The right of crime victims to assist and take an advisory role in investigations is, furthermore, asserted and protected by federal legislation. Under the Victims’ Rights and Restitution Act of 1990, victims’ rights include the right to confer with the attorney for the government and the right to restitution. Investigators and prosecutors must make their best efforts to see that victims of crime are accorded those rights (42 USC § 10606). Investigators and prosecutors are required to provide timely status reports to victims (42 USC § 10607). Similarly, the Victim and Witness Protection Act of 1982 (18 USC §§ 1501, et seq.) encourages cooperation with the government by victims and witnesses and protects them from intimidation.
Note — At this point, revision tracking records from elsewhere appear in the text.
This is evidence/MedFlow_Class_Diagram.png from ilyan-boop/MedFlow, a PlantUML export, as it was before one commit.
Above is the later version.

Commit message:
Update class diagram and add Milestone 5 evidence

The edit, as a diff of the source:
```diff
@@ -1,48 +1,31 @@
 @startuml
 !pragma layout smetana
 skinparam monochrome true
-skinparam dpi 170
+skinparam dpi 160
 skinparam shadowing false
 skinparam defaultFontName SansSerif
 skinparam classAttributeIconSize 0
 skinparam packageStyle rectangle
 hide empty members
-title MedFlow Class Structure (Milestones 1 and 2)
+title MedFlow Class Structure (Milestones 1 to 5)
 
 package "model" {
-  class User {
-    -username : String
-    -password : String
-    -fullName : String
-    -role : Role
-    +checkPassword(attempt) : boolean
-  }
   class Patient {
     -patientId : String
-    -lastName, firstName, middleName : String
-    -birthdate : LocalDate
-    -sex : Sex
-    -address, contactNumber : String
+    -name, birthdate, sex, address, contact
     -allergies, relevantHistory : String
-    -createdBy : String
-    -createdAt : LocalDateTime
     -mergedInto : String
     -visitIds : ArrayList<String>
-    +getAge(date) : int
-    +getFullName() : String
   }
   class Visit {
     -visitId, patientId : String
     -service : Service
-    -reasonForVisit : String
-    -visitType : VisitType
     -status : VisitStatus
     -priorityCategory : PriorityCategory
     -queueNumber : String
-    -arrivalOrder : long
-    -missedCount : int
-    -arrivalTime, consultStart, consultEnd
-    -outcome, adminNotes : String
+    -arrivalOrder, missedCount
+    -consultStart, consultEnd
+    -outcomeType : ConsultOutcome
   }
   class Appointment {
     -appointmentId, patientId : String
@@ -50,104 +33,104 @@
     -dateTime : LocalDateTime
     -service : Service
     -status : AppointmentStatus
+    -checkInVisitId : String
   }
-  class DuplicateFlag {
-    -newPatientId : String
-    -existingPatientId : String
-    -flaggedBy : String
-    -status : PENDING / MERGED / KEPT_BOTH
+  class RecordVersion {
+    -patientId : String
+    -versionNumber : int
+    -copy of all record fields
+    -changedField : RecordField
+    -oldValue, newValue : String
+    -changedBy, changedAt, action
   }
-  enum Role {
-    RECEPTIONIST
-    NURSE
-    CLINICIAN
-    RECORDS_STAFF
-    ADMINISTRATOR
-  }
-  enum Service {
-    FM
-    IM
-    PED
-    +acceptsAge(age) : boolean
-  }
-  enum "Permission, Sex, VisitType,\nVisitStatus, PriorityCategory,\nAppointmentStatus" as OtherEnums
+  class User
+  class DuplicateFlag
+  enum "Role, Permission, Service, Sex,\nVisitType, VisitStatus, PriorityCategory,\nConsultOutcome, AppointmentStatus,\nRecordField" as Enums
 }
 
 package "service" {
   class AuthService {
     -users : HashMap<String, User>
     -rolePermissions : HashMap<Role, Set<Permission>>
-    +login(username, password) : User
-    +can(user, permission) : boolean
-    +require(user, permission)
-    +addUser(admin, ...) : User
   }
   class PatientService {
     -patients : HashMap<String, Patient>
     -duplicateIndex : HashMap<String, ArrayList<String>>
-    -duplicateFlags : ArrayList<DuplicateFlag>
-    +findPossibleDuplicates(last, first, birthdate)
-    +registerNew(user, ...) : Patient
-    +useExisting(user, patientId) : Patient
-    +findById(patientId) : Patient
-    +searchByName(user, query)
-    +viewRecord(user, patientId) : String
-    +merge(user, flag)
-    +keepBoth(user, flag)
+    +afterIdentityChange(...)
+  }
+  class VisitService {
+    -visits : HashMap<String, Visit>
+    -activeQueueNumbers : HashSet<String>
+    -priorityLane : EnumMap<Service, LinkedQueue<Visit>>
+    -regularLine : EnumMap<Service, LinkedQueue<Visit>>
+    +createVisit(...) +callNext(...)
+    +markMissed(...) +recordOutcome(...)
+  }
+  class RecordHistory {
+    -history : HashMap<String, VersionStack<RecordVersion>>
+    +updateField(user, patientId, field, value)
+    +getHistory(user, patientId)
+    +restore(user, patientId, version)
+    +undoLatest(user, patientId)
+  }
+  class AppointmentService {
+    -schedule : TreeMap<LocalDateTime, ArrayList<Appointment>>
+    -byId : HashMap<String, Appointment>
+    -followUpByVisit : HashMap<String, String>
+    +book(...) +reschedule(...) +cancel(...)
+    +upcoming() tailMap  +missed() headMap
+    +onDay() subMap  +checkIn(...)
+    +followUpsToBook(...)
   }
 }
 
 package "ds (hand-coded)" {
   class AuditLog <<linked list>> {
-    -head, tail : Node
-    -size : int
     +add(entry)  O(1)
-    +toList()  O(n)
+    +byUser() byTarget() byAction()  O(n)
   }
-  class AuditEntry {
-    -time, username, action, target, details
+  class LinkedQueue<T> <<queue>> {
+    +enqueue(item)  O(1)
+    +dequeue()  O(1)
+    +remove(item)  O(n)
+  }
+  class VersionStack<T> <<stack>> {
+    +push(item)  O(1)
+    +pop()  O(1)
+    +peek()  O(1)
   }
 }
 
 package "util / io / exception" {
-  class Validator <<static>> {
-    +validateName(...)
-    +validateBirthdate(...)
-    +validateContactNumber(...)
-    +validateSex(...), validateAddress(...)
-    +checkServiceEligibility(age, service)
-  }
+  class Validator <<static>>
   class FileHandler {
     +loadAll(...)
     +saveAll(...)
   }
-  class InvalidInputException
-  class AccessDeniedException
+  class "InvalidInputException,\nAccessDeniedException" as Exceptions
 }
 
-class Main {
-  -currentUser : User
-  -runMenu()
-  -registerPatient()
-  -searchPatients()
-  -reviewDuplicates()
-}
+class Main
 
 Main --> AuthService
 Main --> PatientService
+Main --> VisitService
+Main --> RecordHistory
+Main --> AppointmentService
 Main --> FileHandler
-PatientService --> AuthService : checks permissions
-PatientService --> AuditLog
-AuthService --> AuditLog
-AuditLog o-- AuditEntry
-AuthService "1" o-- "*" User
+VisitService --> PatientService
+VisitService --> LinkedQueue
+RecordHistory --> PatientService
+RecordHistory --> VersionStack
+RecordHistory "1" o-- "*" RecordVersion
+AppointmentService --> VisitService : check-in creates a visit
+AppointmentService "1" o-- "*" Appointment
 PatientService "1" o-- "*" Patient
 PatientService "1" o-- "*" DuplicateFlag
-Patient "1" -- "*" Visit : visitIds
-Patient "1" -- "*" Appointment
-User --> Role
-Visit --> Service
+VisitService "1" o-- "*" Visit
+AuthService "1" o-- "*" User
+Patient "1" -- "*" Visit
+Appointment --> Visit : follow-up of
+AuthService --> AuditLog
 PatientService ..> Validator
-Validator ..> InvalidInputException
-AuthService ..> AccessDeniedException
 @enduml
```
As a Ninth Circuit court observed recently in IBM v. Brown, 857 F.Supp 1384 (C.D. Cal.1994):
“It is often difficult and virtually impossible for large corporate victims to secure prosecution of crimes committed against them, especially if they are unwilling or unable to make a significant contribution to the criminal investigation at their own expense. The result had been that crimes against large corporations may be committed with criminal impunity, subject only to the risk of civil recovery. This virtual lack of criminal exposure for white collar crime against large corporations may be partly responsible for a dramatic increase in business crimes over recent years. The effects of such an increase may be such ills as higher prices and loss of jobs.”
In the case of the fraud perpetrated by the Alliance, the result was almost certainly higher premiums to policy holders over the period during which the fraud was perpetrated and the loss of business as a consequence. The Alliance fraud may never have been uncovered had Fireman’s Fund not embraced a corporate culture that promoted a long term view of fighting fraud and an aggressive pro-active stand. The civil prosecution approach to uncovering and seeking redress for the fraud provided Fireman’s Fund with an effective and targeted weapon for translating that corporate philosophy into action.
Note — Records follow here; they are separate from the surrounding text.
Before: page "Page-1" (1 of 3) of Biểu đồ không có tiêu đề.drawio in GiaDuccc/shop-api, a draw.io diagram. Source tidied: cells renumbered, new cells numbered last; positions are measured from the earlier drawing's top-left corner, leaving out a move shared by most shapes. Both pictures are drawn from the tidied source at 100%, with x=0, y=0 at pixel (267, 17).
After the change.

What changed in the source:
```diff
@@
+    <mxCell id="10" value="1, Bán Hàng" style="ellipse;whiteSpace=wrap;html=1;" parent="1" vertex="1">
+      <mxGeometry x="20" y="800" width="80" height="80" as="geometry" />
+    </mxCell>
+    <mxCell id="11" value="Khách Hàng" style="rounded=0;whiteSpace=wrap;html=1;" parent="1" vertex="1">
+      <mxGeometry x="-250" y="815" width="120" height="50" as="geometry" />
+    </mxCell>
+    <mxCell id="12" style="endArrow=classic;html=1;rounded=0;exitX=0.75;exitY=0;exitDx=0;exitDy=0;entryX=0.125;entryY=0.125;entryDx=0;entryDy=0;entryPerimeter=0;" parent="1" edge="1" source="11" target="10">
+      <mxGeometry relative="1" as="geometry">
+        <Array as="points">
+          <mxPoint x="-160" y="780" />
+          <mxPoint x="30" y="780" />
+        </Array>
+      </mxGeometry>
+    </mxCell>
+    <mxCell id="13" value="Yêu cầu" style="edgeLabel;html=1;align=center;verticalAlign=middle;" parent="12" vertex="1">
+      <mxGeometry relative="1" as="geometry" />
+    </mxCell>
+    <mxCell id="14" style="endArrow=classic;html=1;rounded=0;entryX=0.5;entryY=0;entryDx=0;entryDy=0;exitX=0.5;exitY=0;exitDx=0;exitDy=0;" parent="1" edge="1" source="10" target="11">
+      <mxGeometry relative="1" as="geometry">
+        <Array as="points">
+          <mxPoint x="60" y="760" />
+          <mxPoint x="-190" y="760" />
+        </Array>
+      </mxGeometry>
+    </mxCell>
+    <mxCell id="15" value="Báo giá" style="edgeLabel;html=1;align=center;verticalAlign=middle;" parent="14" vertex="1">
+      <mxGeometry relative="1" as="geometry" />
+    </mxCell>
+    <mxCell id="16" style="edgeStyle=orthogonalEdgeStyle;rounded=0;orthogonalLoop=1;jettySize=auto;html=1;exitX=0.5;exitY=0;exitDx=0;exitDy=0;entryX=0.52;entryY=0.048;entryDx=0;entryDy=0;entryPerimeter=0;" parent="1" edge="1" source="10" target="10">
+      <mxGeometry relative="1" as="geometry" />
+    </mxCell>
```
“The Alliance case is a study in the aggressive use of proactive investigative techniques and the multidisciplinary investigative team approach by a defrauded corporation in co-operation with law enforcement authorities, directed towards the building of successful civil and criminal RICO prosecutions.”
“Fireman’s Fund assembled its civil prosecution team of investigators, auditors and attorneys … From the outset, the team’s efforts, under counsel’s guidance, were geared toward assembling the evidence that would make for a successful lawsuit. Each member of the team was integral to that effort.”
“The civil RICO case was settled before trial with recoveries in the millions of dollars to Fireman’s Fund … In addition, Fireman’s Fund recovered $4 million in fraudulent billed legal fees.”
“Cooperation between the government and private parties in the fight against business fraud is not only permitted by judicial and legislative authority, but is increasingly encouraged by government programs and policies and by the policies underlying legislative initiatives like the federal corporate Sentencing Guidelines.”